_Data records:_

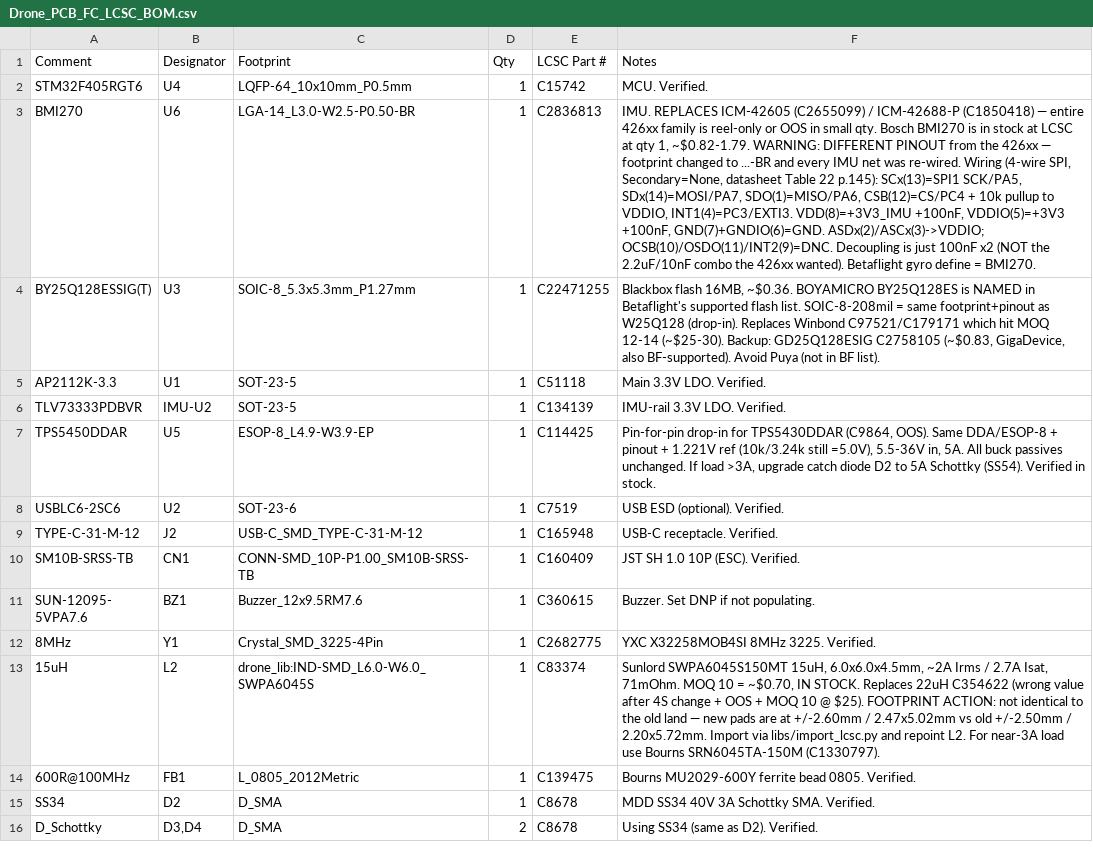
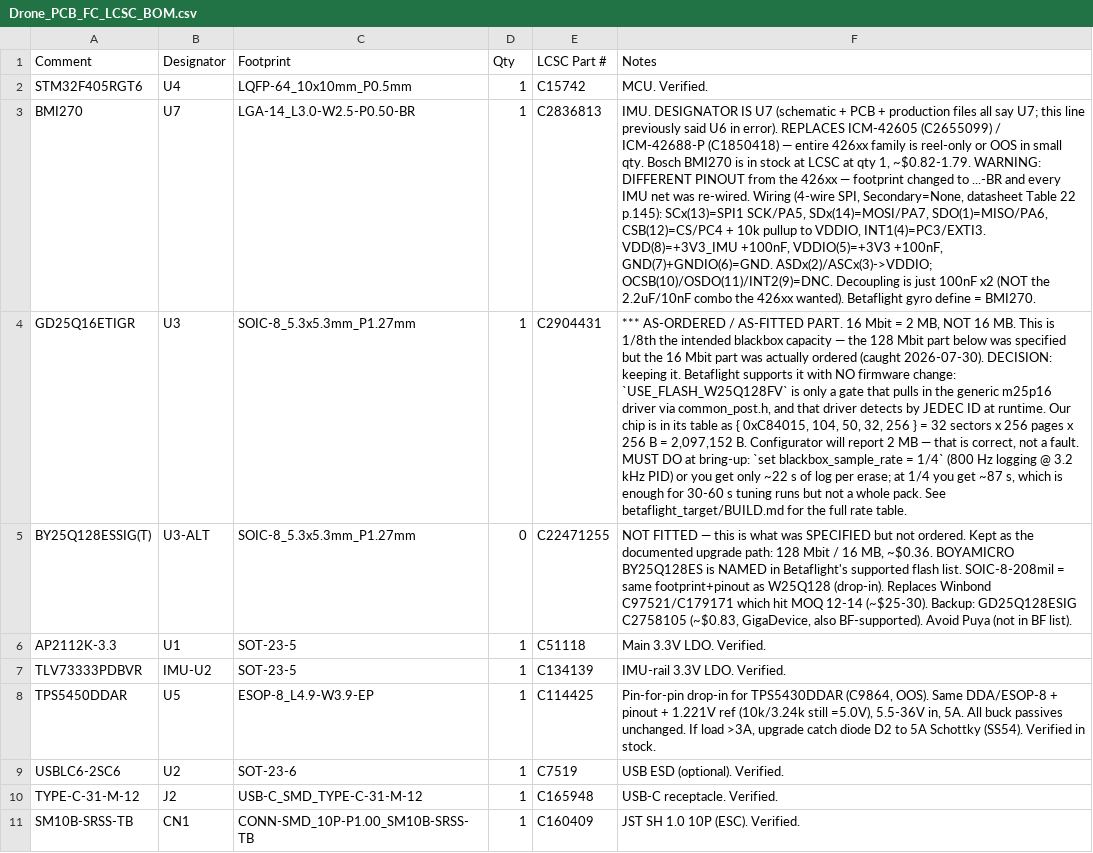
Before and after one commit to Ethansuttor/drone_PCB, a CSV file: Drone_PCB_FC_LCSC_BOM.csv, drawn as a sheet; only a part is shown; the shorter side is filled out with more unchanged rows; addresses are those after the commit; the diff names each change by its address in the sheet, - before the commit and + after, or states it on an @@ line.

```diff
--- a/Drone_PCB_FC_LCSC_BOM.csv
+++ b/Drone_PCB_FC_LCSC_BOM.csv
-B3 (Designator): U6
+B3 (Designator): U7
-F3 (Notes): IMU. REPLACES ICM-42605…
+F3 (Notes): IMU. DESIGNATOR IS U7 (schematic + PCB + production files all say U7; this line previously said U6 in error). REPLACES ICM-42605…
+row 4: GD25Q16ETIGR | U3 | SOIC-8_5.3x5.3mm_P1.27mm | 1 | C2904431 | *** AS-ORDERED / AS-FITTED PART. 16 Mbit = 2 MB, NOT 16 MB. This is 1/8th the intended blackbox capacity — the 128 Mbit part below was specified but the 16 Mbit part was actually ordered (caught 2026-07-30). DECISION: keeping it. Betaflight supports it with NO firmware change: `USE_FLASH_W25Q128FV` is only a gate that pulls in the generic m25p16 driver via common_post.h, and that driver detects by JEDEC ID at runtime. Our chip is in its table as { 0xC84015, 104, 50, 32, 256 } = 32 sectors x 256 pages x 256 B = 2,097,152 B. Configurator will report 2 MB — that is correct, not a fault. MUST DO at bring-up: `set blackbox_sample_rate = 1/4` (800 Hz logging @ 3.2 kHz PID) or you get only ~22 s of log per erase; at 1/4 you get ~87 s, which is enough for 30-60 s tuning runs but not a whole pack. See betaflight_target/BUILD.md for the full rate table.
-B5 (Designator): U3
+B5 (Designator): U3-ALT
-D5 (Qty): 1
+D5 (Qty): 0
-F5 (Notes): Blackbox flash 16MB, ~$0.36. BOYAMICRO…
+F5 (Notes): NOT FITTED — this is what was SPECIFIED but not ordered. Kept as the documented upgrade path: 128 Mbit / 16 MB, ~$0.36. BOYAMICRO…
```
Also changed, not shown: 10 other files.
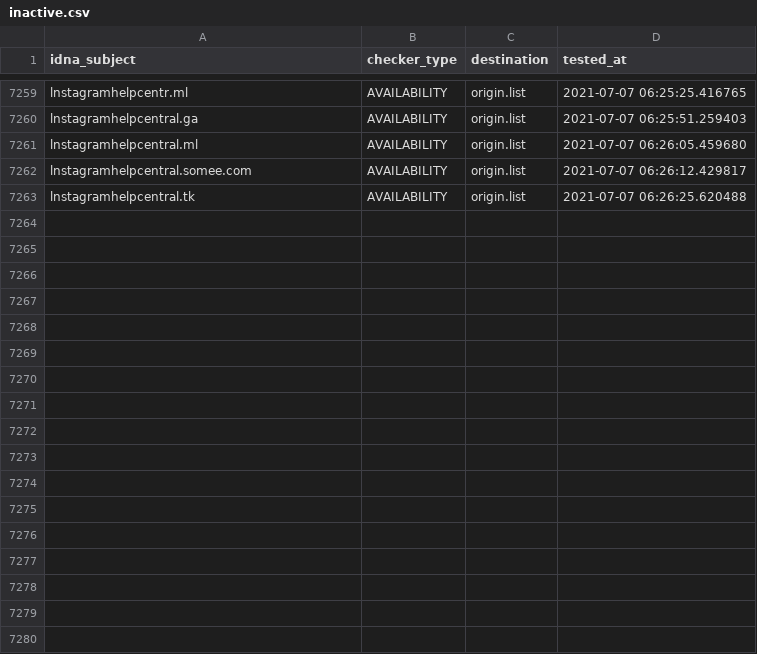
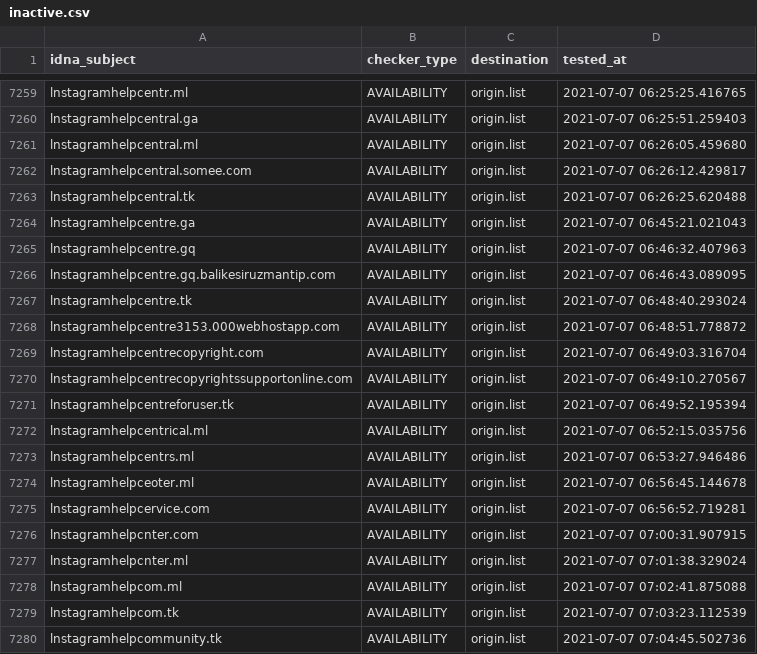
Before and after one commit to dead-hosts/iVOID.hosts_git_intr0, a CSV file: .pyfunceble/inactive.csv, drawn as a sheet; only a part is shown, gaps mark what is left out.

```diff
--- a/.pyfunceble/inactive.csv
+++ b/.pyfunceble/inactive.csv
@@ -7263 +7263,18 @@ lnstagramhelpcentral.somee.com,AVAILABILITY,origin.list,2021-07-07 06:26:12.4298
 lnstagramhelpcentral.tk,AVAILABILITY,origin.list,2021-07-07 06:26:25.620488
+lnstagramhelpcentre.ga,AVAILABILITY,origin.list,2021-07-07 06:45:21.021043
+lnstagramhelpcentre.gq,AVAILABILITY,origin.list,2021-07-07 06:46:32.407963
+lnstagramhelpcentre.gq.balikesiruzmantip.com,AVAILABILITY,origin.list,2021-07-07 06:46:43.089095
+lnstagramhelpcentre.tk,AVAILABILITY,origin.list,2021-07-07 06:48:40.293024
+lnstagramhelpcentre3153.000webhostapp.com,AVAILABILITY,origin.list,2021-07-07 06:48:51.778872
+lnstagramhelpcentrecopyright.com,AVAILABILITY,origin.list,2021-07-07 06:49:03.316704
+lnstagramhelpcentrecopyrightssupportonline.com,AVAILABILITY,origin.list,2021-07-07 06:49:10.270567
+lnstagramhelpcentreforuser.tk,AVAILABILITY,origin.list,2021-07-07 06:49:52.195394
+lnstagramhelpcentrical.ml,AVAILABILITY,origin.list,2021-07-07 06:52:15.035756
+lnstagramhelpcentrs.ml,AVAILABILITY,origin.list,2021-07-07 06:53:27.946486
+lnstagramhelpceoter.ml,AVAILABILITY,origin.list,2021-07-07 06:56:45.144678
+lnstagramhelpcervice.com,AVAILABILITY,origin.list,2021-07-07 06:56:52.719281
+lnstagramhelpcnter.com,AVAILABILITY,origin.list,2021-07-07 07:00:31.907915
+lnstagramhelpcnter.ml,AVAILABILITY,origin.list,2021-07-07 07:01:38.329024
+lnstagramhelpcom.ml,AVAILABILITY,origin.list,2021-07-07 07:02:41.875088
+lnstagramhelpcom.tk,AVAILABILITY,origin.list,2021-07-07 07:03:23.112539
+lnstagramhelpcommunity.tk,AVAILABILITY,origin.list,2021-07-07 07:04:45.502736
```
Also changed, not shown: 12 other files.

_Goal of the exercise:_ Wherever the word "Notes" turns up in a line of the listing, that line counts; report the total as a lone number.

_Written answer:_ 4